Director David Fincher has been a long-time devotee of Alfred Hitchcock and his latest work seems to be the ultimate love letter to the ‘master of suspense’.
Although no stranger to dark crime dramas – such as Seven (1995) and Zodiac (2007) – Fincher has never really explored the mind of a killer, instead opting to craft impeccable procedurals, filled with dread.
His latest, an adaptation of Gillian Flynn’s best-selling novel, explores what happens when a marriage turns particularly sour: Nick and Amy Dunne (Ben Affleck and Rosamund Pike) have relocated to recession-hit Missouri and when the latter goes missing things really kick off.

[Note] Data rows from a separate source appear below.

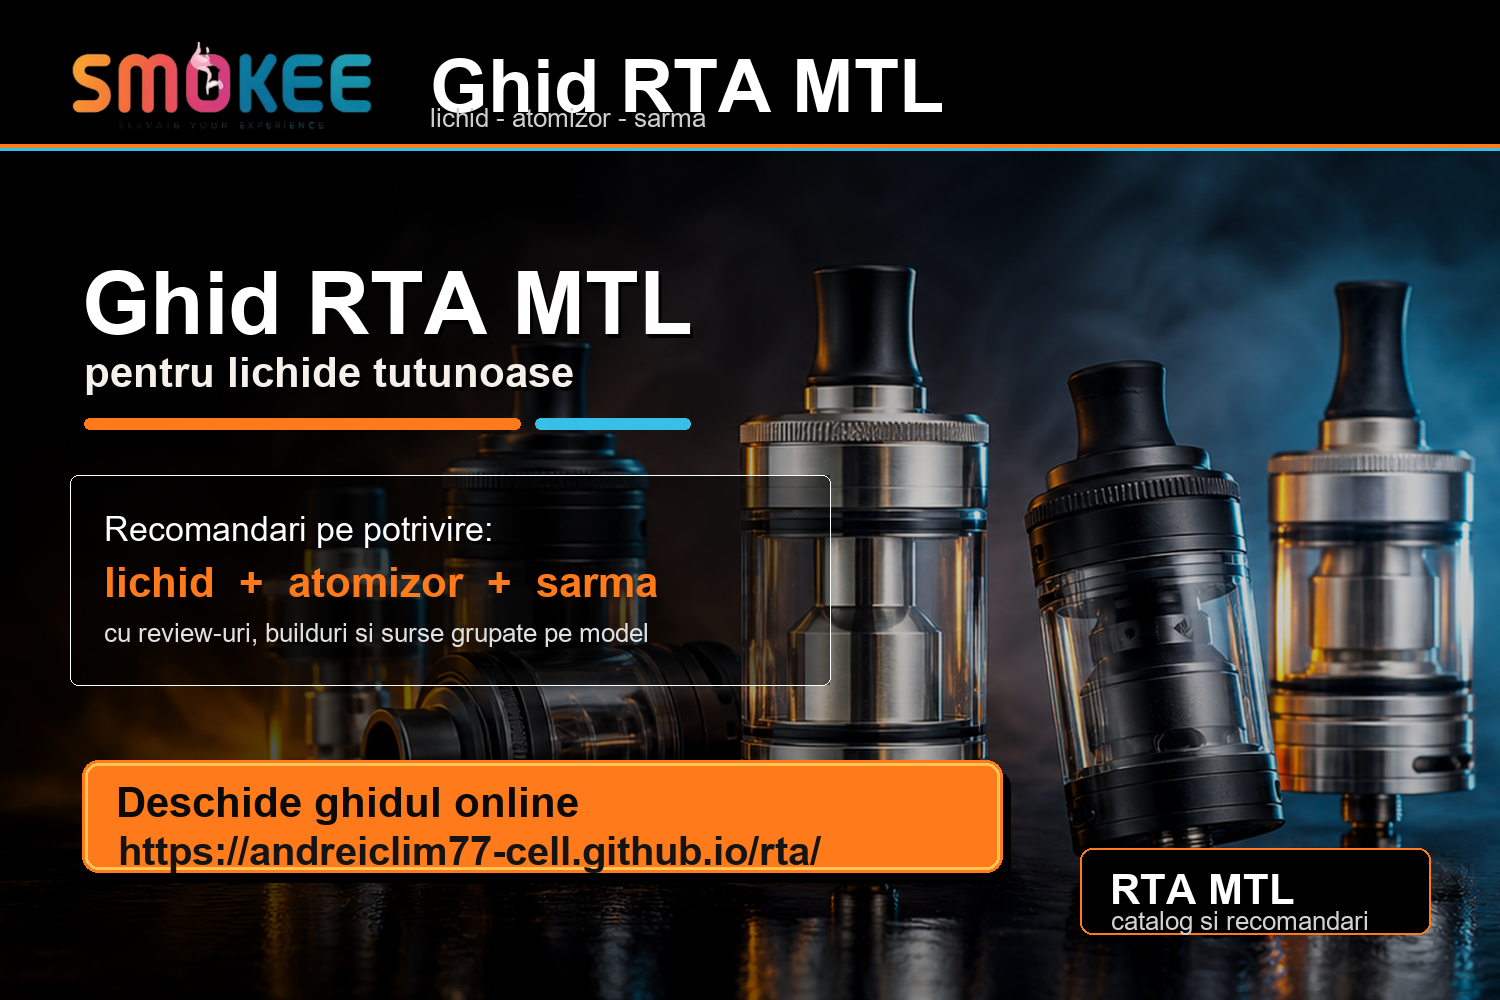
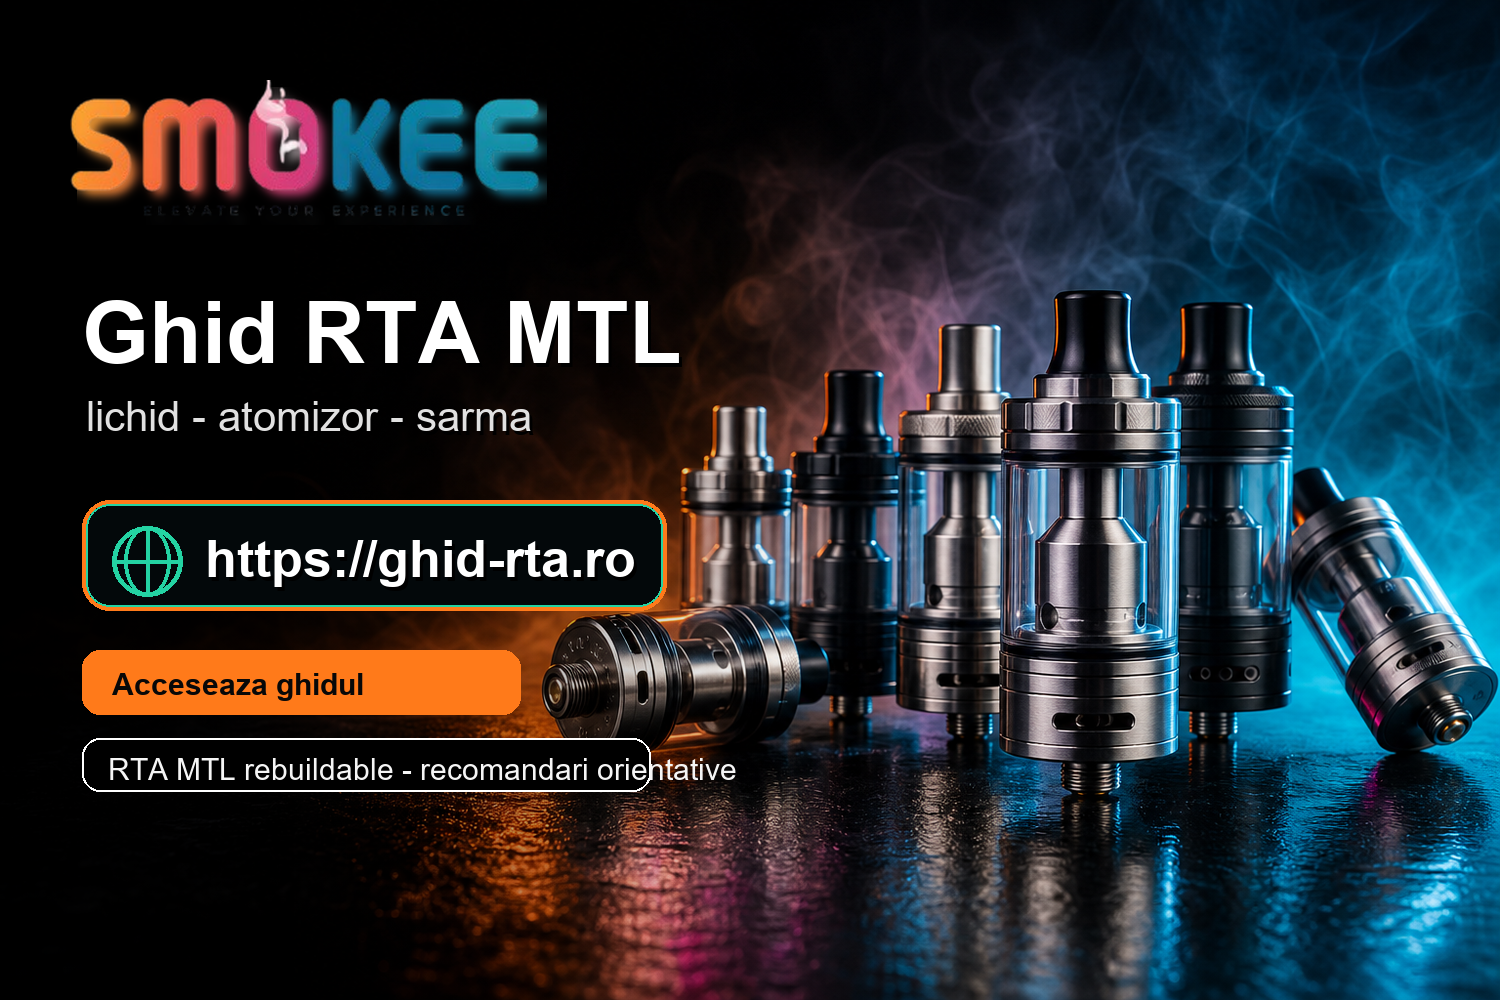
Add age gate and repair music player

diff --git a/index.html b/index.html
@@ -204,13 +204,31 @@ header:before{content:"";display:block;height:3px;background:linear-gradient(90d
 .navbtn[data-tab="liquidGuide"]{--nav-a:#ff8bd5;--nav-b:#37bfe8;--nav-dim:#23101d;--nav-border:rgba(255,139,213,.62);--nav-idle:#fff0fb;--nav-active:#111}
 .navbtn[data-tab="legislativ"]{--nav-a:#ffd166;--nav-b:#ffe89a;--nav-dim:#221708;--nav-border:rgba(255,209,102,.66);--nav-idle:#fff8df;--nav-active:#120b02}
 .navbtn[data-tab="sources"]{--nav-a:#ff4f7b;--nav-b:#ffb000;--nav-dim:#231018;--nav-border:rgba(255,79,123,.62);--nav-idle:#ffeef3;--nav-active:#111}
-.music-mount{position:absolute;left:18px;top:8px;width:96px;z-index:4;border:1px solid rgba(255,122,26,.5);border-radius:7px;background:linear-gradient(180deg,#0c0c0c,#151515);color:#fff;box-shadow:0 8px 18px rgba(0,0,0,.24);overflow:hidden;opacity:.98;pointer-events:auto;transition:.18s ease}
+.age-gated{overflow:hidden}
+.age-gate{position:fixed;inset:0;z-index:9999;display:grid;place-items:center;padding:18px;background:radial-gradient(circle at 75% 25%,rgba(36,211,163,.22),transparent 34%),radial-gradient(circle at 18% 78%,rgba(255,122,26,.24),transparent 36%),linear-gradient(135deg,rgba(0,0,0,.96),rgba(12,12,12,.98));color:#fff}
+.age-gate[hidden]{display:none}
+.age-card{width:min(620px,100%);border:1px solid rgba(255,255,255,.16);border-radius:18px;background:linear-gradient(145deg,rgba(18,18,18,.98),rgba(5,5,5,.96));box-shadow:0 34px 95px rgba(0,0,0,.58),0 0 0 1px rgba(255,122,26,.18) inset;padding:26px;position:relative;overflow:hidden}
+.age-card:before{content:"";position:absolute;inset:0 0 auto;height:5px;background:linear-gradient(90deg,#ff7a1a,#ffb000,#24d3a3,#22a7f2)}
+.age-logo{width:190px;max-width:62vw;display:block;margin:0 0 18px;filter:drop-shadow(0 12px 18px rgba(0,0,0,.4))}
+.age-chip{display:inline-flex;align-items:center;justify-content:center;min-width:72px;height:42px;border-radius:999px;background:linear-gradient(135deg,#ff7a1a,#ffb000);color:#080808;font-weight:1000;font-size:20px;box-shadow:0 12px 28px rgba(255,122,26,.3)}
+.age-card h2{margin:16px 0 10px;font-size:clamp(28px,5vw,44px);line-height:1.02;letter-spacing:0}
+.age-card p{margin:0 0 12px;color:#e9e9e9;font-size:16px;line-height:1.58}
+.age-note{border-left:4px solid #24d3a3;padding:10px 12px;background:rgba(36,211,163,.08);border-radius:10px;color:#f5f5f5}
+.age-actions{display:grid;grid-template-columns:1fr 1fr;gap:10px;margin-top:20px}
+.age-actions button,.age-actions a{min-height:48px;border-radius:13px;border:1px solid rgba(255,255,255,.18);display:flex;align-items:center;justify-content:center;text-align:center;text-decoration:none;font-weight:1000;cursor:pointer;font-size:15px}
+.age-accept{background:linear-gradient(135deg,#ff7a1a,#ffb000);color:#080808;box-shadow:0 14px 26px rgba(255,122,26,.26)}
+.age-exit{background:#101010;color:#fff}
+.age-legal{display:block;margin-top:12px;color:#aaa;font-size:12px;line-height:1.45}
+.music-mount{--yt-scale:.44;position:absolute;left:18px;top:8px;width:106px;z-index:4;border:1px solid rgba(255,122,26,.5);border-radius:7px;background:linear-gradient(180deg,#0c0c0c,#151515);color:#fff;box-shadow:0 8px 18px rgba(0,0,0,.24);overflow:hidden;opacity:.98;pointer-events:auto;transition:.18s ease}
 .music-mount.hidden{display:none}
 .music-head{display:flex;align-items:center;justify-content:space-between;gap:4px;height:16px;padding:2px 4px;background:linear-gradient(90deg,#ff7a1a,#24d3a3);color:#080808}
 .music-head a{color:#080808;text-decoration:none;font-size:9px;font-weight:950;line-height:1}
 .music-close{width:13px;height:13px;border:0;border-radius:50%;background:rgba(0,0,0,.16);color:#080808;font-weight:900;cursor:pointer;line-height:1;font-size:8px;padding:0}
-.music-frame{background:#000;height:36px}
-.music-frame iframe{display:block;width:100%;height:100%;border:0}
+.music-frame{position:relative;background:#000;height:55px;overflow:hidden}
+.music-frame iframe{display:block;width:240px;height:135px;border:0;transform:scale(var(--yt-scale));transform-origin:0 0}
+.music-hit{position:absolute;inset:0;display:block;text-indent:-999px;overflow:hidden}
+.music-hit:after{content:"";position:absolute;left:50%;top:50%;width:18px;height:18px;transform:translate(-50%,-50%);border-radius:50%;background:rgba(255,122,26,.88);box-shadow:0 0 16px rgba(255,122,26,.45)}
+.music-hit:before{content:"";position:absolute;left:50%;top:50%;z-index:1;transform:translate(-35%,-50%);border-left:7px solid #080808;border-top:5px solid transparent;border-bottom:5px solid transparent}
 .music-tools{display:none}
 .music-tools input{min-width:0;border:1px solid #3a3a3a;border-radius:999px;background:#fff;color:#111;padding:7px 8px;font:inherit;font-size:12px}
 .music-tools button,.music-actions a,.music-actions button{border:1px solid #3a3a3a;border-radius:999px;background:#242424;color:#fff;padding:6px 8px;font-weight:900;font-size:11px;cursor:pointer;text-decoration:none}
@@ -681,12 +699,28 @@ header{box-shadow:0 10px 30px rgba(0,0,0,.24)}
 @media(max-width:640px){.atom-card .fit-strip,.result-card .fit-strip{grid-template-columns:1fr}.fit-item b,.fit-item span{overflow-wrap:anywhere}.card:hover,.consumable-zone:hover,.detail-block:hover{transform:none}}
 @media(max-width:380px){.wrap{padding:0 9px}.wrap.nav{padding:7px 9px 8px}.smokee-logo{width:84px}.brand b{font-size:11px;max-width:calc(100vw - 116px)}.navlinks{margin:0 -9px;padding-left:9px;padding-right:9px}.navbtn{font-size:11px;padding:7px 8px}.problem-grid,.role-tabs,.category-list,.calc-examples{grid-template-columns:1fr}.source-actions{grid-template-columns:1fr}.shop-hero h1{font-size:25px}.shop-hero-content{padding:14px}.btn{padding:8px}.card{padding:11px}.cat-mark{width:24px;height:24px}.category-link{font-size:14px}}
 @media(max-width:340px){.hero-actions{grid-template-columns:1fr}.shop-hero h1{font-size:23px}.lead{font-size:14px}}
-@media(max-width:900px){.nav{grid-template-columns:1fr;align-items:stretch;padding-left:112px}.music-mount{left:10px;top:7px;width:86px}.brand,.site-search,.head-tools,.navlinks{grid-column:auto}.site-search,.head-tools,.navlinks{grid-column:1/-1}.navlinks{width:auto;margin-left:0}}
-@media(max-width:640px){.wrap.nav{grid-template-columns:auto minmax(0,1fr);align-items:center;padding:4px 8px 5px 56px;gap:4px 6px;overflow:visible}.music-mount{left:6px;top:6px;width:43px;border-radius:6px}.music-head{height:12px;padding:1px 3px}.music-head a{font-size:0}.music-head a:before{content:"YT";font-size:7px}.music-close{width:10px;height:10px;font-size:7px}.music-frame{height:21px}.music-frame iframe{height:21px;min-height:0}.music-tools,.music-actions{display:none}.brand{min-width:0}.brand-top{gap:0}.brand b{display:none}.smokee-logo{width:64px}.site-search{grid-column:auto;height:31px;padding:0 8px}.search-icon{width:14px;height:14px}.site-search input{height:29px;font-size:12px}.navlinks{grid-column:1/-1;margin:0 -8px 0 -56px;padding:3px 8px 0;border-top:0;gap:6px;overflow-x:auto;overflow-y:hidden;scrollbar-width:none;-webkit-overflow-scrolling:touch}.navlinks::-webkit-scrollbar{display:none}.navbtn{min-height:30px;padding:6px 9px;font-size:12px;line-height:1.12}.hero-actions .btn{min-height:44px;padding:9px 10px;font-size:13px;line-height:1.18}.shop-metrics{grid-template-columns:1fr}.shop-metrics .metric{min-height:88px;grid-template-columns:1fr auto;align-items:center}.shop-metrics .metric strong{font-size:30px}.liquid-subfilters{gap:6px}.liquid-subfilters button{padding:7px 8px;font-size:11px}}
-@media(max-width:380px){.wrap.nav{padding-left:52px;gap:4px}.music-mount{left:6px;width:40px}.music-frame{height:20px}.smokee-logo{width:58px}.navlinks{margin-left:-52px}.navbtn{padding:6px 8px;font-size:11px}.music-head a{font-size:0}.music-head a:before{content:"YT";font-size:7px}}
+@media(max-width:900px){.nav{grid-template-columns:1fr;align-items:stretch;padding-left:112px}.music-mount{left:10px;top:7px;width:86px;--yt-scale:.36}.music-frame{height:45px}.brand,.site-search,.head-tools,.navlinks{grid-column:auto}.site-search,.head-tools,.navlinks{grid-column:1/-1}.navlinks{width:auto;margin-left:0}}
+@media(max-width:640px){.wrap.nav{grid-template-columns:auto minmax(0,1fr);align-items:center;padding:4px 8px 5px 62px;gap:4px 6px;overflow:visible}.music-mount{left:6px;top:6px;width:50px;--yt-scale:.21;border-radius:6px}.music-head{height:12px;padding:1px 3px}.music-head a{font-size:0}.music-head a:before{content:"YT";font-size:7px}.music-close{width:10px;height:10px;font-size:7px}.music-frame{height:28px}.music-hit:after{width:15px;height:15px}.music-hit:before{border-left-width:6px;border-top-width:4px;border-bottom-width:4px}.music-tools,.music-actions{display:none}.brand{min-width:0}.brand-top{gap:0}.brand b{display:none}.smokee-logo{width:64px}.site-search{grid-column:auto;height:31px;padding:0 8px}.search-icon{width:14px;height:14px}.site-search input{height:29px;font-size:12px}.navlinks{grid-column:1/-1;margin:0 -8px 0 -62px;padding:3px 8px 0;border-top:0;gap:6px;overflow-x:auto;overflow-y:hidden;scrollbar-width:none;-webkit-overflow-scrolling:touch}.navlinks::-webkit-scrollbar{display:none}.navbtn{min-height:30px;padding:6px 9px;font-size:12px;line-height:1.12}.hero-actions .btn{min-height:44px;padding:9px 10px;font-size:13px;line-height:1.18}.shop-metrics{grid-template-columns:1fr}.shop-metrics .metric{min-height:88px;grid-template-columns:1fr auto;align-items:center}.shop-metrics .metric strong{font-size:30px}.liquid-subfilters{gap:6px}.liquid-subfilters button{padding:7px 8px;font-size:11px}}
+@media(max-width:640px){.age-gate{padding:12px}.age-card{padding:20px 16px;border-radius:15px}.age-logo{width:150px;margin-bottom:14px}.age-chip{height:38px;min-width:66px;font-size:18px}.age-card h2{font-size:30px}.age-card p{font-size:14px;line-height:1.5}.age-actions{grid-template-columns:1fr}.age-actions button,.age-actions a{min-height:46px}}
+@media(max-width:380px){.wrap.nav{padding-left:58px;gap:4px}.music-mount{left:6px;width:47px;--yt-scale:.195}.music-frame{height:26px}.smokee-logo{width:58px}.navlinks{margin-left:-58px}.navbtn{padding:6px 8px;font-size:11px}.music-head a{font-size:0}.music-head a:before{content:"YT";font-size:7px}}
 </style>
 </head>
-<body>
+<body class="age-gated">
+<div class="age-gate" id="ageGate" role="dialog" aria-modal="true" aria-labelledby="ageGateTitle" aria-describedby="ageGateText">
+  <section class="age-card">
+    <img class="age-logo" src="assets/smokee-logo-official.png" alt="Smokee">
+    <span class="age-chip">18+</span>
+    <h2 id="ageGateTitle">Acces exclusiv persoanelor majore</h2>
+    <p id="ageGateText">Acest site contine informatii despre tigari electronice, atomizoare RTA, lichide si produse destinate exclusiv persoanelor care au implinit varsta de 18 ani.</p>
+    <p class="age-note">Produsele care contin nicotina pot crea dependenta si nu sunt recomandate minorilor, nefumatorilor, femeilor insarcinate sau care alapteaza.</p>
+    <p>Prin continuarea navigarii confirmati ca aveti cel putin 18 ani si accesati continutul in scop informativ si orientativ.</p>
+    <div class="age-actions">
+      <button class="age-accept" id="ageAccept" type="button">Confirm ca am 18 ani</button>
+      <a class="age-exit" id="ageExit" href="https://www.google.com/" rel="noreferrer">Nu am 18 ani</a>
+    </div>
+    <small class="age-legal">Daca nu ati implinit 18 ani, parasiti aceasta pagina. Continutul nu reprezinta recomandare medicala si nu incurajeaza utilizarea produselor cu nicotina.</small>
+  </section>
+</div>
 <header>
   <div class="wrap nav">
     <div class="music-mount" id="musicMount" aria-hidden="false">
@@ -2336,22 +2370,42 @@ function openAtomDetail(index){var a=atomizers[parseInt(index,10)];if(!a)return;
 function closeAtomDetail(){var overlay=$('atomDetail');if(!overlay)return;overlay.classList.remove('active');overlay.setAttribute('aria-hidden','true')}
 function initDetail(){document.addEventListener('click',function(e){var b=e.target.closest('[data-detail-index]');if(b){openAtomDetail(b.dataset.detailIndex);return}if(e.target.matches('.close-detail')||e.target.id==='atomDetail')closeAtomDetail()});document.addEventListener('keydown',function(e){if(e.key==='Escape')closeAtomDetail()})}
 function initVisitCounter(){var img=$('visitCounter');if(!img)return;var box=img.closest('.visit-counter');img.onerror=function(){if(box)box.style.display='none'};img.onload=function(){if(box)box.style.display='inline-flex'};img.src=img.dataset.src}
+function initAgeGate(){
+  var gate=$('ageGate');
+  var accept=$('ageAccept');
+  if(!gate)return;
+  var key='ghidRtaAgeConfirmed';
+  function stored(){
+    try{return localStorage.getItem(key)==='yes'}catch(e){return false}
+  }
+  function unlock(){
+    gate.hidden=true;
+    document.body.classList.remove('age-gated');
+    try{localStorage.setItem(key,'yes')}catch(e){}
+  }
+  if(stored()){unlock();return}
+  gate.hidden=false;
+  document.body.classList.add('age-gated');
+  if(accept)accept.addEventListener('click',unlock);
+  setTimeout(function(){if(accept)accept.focus()},80);
+}
 var MUSIC_VIDEO_ID='shBOxW0bEJo';
+var MUSIC_WATCH_URL='https://www.youtube.com/watch?v='+MUSIC_VIDEO_ID+'&list=RD'+MUSIC_VIDEO_ID+'&start_radio=1';
 var musicUserStarted=false;
 var musicPlaying=false;
 function musicSrc(play){
   var params=[
     'autoplay='+(play?'1':'0'),
+    'mute=1',
     'loop=1',
     'playlist='+MUSIC_VIDEO_ID,
     'controls=1',
     'playsinline=1',
     'enablejsapi=1',
-    'mute=0',
     'rel=0',
-    'origin='+encodeURIComponent(location.origin)
+    'modestbranding=1'
   ];
-  return 'https://www.youtube.com/embed/'+MUSIC_VIDEO_ID+'?'+params.join('&');
+  return 'https://www.youtube-nocookie.com/embed/'+MUSIC_VIDEO_ID+'?'+params.join('&');
 }
 function setMusicButton(active,label){
   musicPlaying=!!active;
@@ -2364,7 +2418,7 @@ function setMusicButton(active,label){
 function mountMusic(play){
   var frame=$('musicFrame');
   if(!frame)return;
-  frame.innerHTML=play?'<iframe title="Muzica fundal YouTube" allow="autoplay; encrypted-media" referrerpolicy="strict-origin-when-cross-origin" src="'+esc(musicSrc(true))+'"></iframe>':'';
+  frame.innerHTML=play?'<iframe title="Muzica fundal YouTube" allow="autoplay; encrypted-media; picture-in-picture; web-share" allowfullscreen referrerpolicy="strict-origin-when-cross-origin" src="'+esc(musicSrc(true))+'"></iframe><a class="music-hit" target="_blank" rel="noreferrer" href="'+esc(MUSIC_WATCH_URL)+'">Deschide muzica pe YouTube</a>':'';
 }
 function showMusicPanel(open){
   var mount=$('musicMount');
@@ -2704,7 +2758,7 @@ function initLiquidCalculator(){
   document.querySelectorAll('[data-mix-ratio]').forEach(function(btn){btn.addEventListener('click',function(){if($('mixTargetVg'))$('mixTargetVg').value=btn.dataset.mixRatio;calcLiquidRecipe()})});
   calcLiquidRecipe();
 }
-function init(){initVisitCounter();initMusic();initNav();initGlobalSearch();initDetail();initLiquidCalculator();initLiquidCatalog();initConsumables();renderMetrics();renderRoleMini();initRecommender();renderAtomizers();renderProfiles();renderWires();renderSources();applyRoute(false)}
+function init(){initAgeGate();initVisitCounter();initMusic();initNav();initGlobalSearch();initDetail();initLiquidCalculator();initLiquidCatalog();initConsumables();renderMetrics();renderRoleMini();initRecommender();renderAtomizers();renderProfiles();renderWires();renderSources();applyRoute(false)}
 
 function renderMetrics(){var src=atomizers.reduce(function(n,a){return n+getSources(a).length},0);$('metricsBox').innerHTML = [
   ['Atomizoare', atomizers.length, 'modele analizate', 'atomizers'],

To say much more about the plot is tricky because the narrative is filled with startling developments and many hidden pleasures. Even those who have read the book will savour the many twists, turns and dark humour that Fincher puts on screen.
It is some achievement that the director and novelist, adapting her own book, manage to juggle so many plot strands and characters, who include Nick’s loyal sister (Carrie Coon), a local detective (Kim Dickens), Amy’s rich ex-boyfriend (Neil Patrick Harris) and a superstar attorney (Tyler Perry).
That they do so with such precision and skill, will delight fans of the director and the book, but it also marks new ground for one of finest directors working in Hollywood. Previously his films have mainly explored male points of view, but here he delves into the dynamics of men and women.
The institution of marriage, especially the notion of a ‘perfect couple’, is by the end of the movie so prodded and pulled apart that by the end it feels like one of John Doe’s victims in Seven.
Modern, tabloid news coverage is also dissected with a knowing, penetrating wit. Often, the media circus surrounding the case of Nick and the missing ‘Amazing Amy’ resembles the climax of Billy Wilder’s Ace in the Hole (1951), another example of a master auteur and satirist.
However, all roads seem to lead back to Hitchcock. There are so many of his tropes on display here: a ‘wrong man’ setup; an icy blonde; carefully controlled dolly shots and pans; an important shower scene; even sections that resemble the wilder elements of Vertigo (1958) and Marnie (1964).
Unlike some of Brian De Palma’s work, this is more than an elaborate homage: the flashbacks and shifts in perspective provide a solid foundation for the cast to do some of the best work of their careers.
Affleck is perfectly cast and pulls off a role that is trickier than it might appear at first; Pike reveals hidden depths after a recent run of supporting turns; Tyler Perry is a deeply unexpected delight, whilst the rest of the cast all fit neatly into the world Fincher has sculpted.
Trent Reznor’s haunting electronic score adds a rich aural flavour to proceedings, whilst DP Jeff Cronenweth helps provide the customary dark palette that Fincher is so fond of.
Gone Girl is the kind of film that needs to seen again and perhaps demands another review with spoilers, for a full discussion of its many qualities. But for the moment, it is a film you should definitely see, one of the best of the year so far.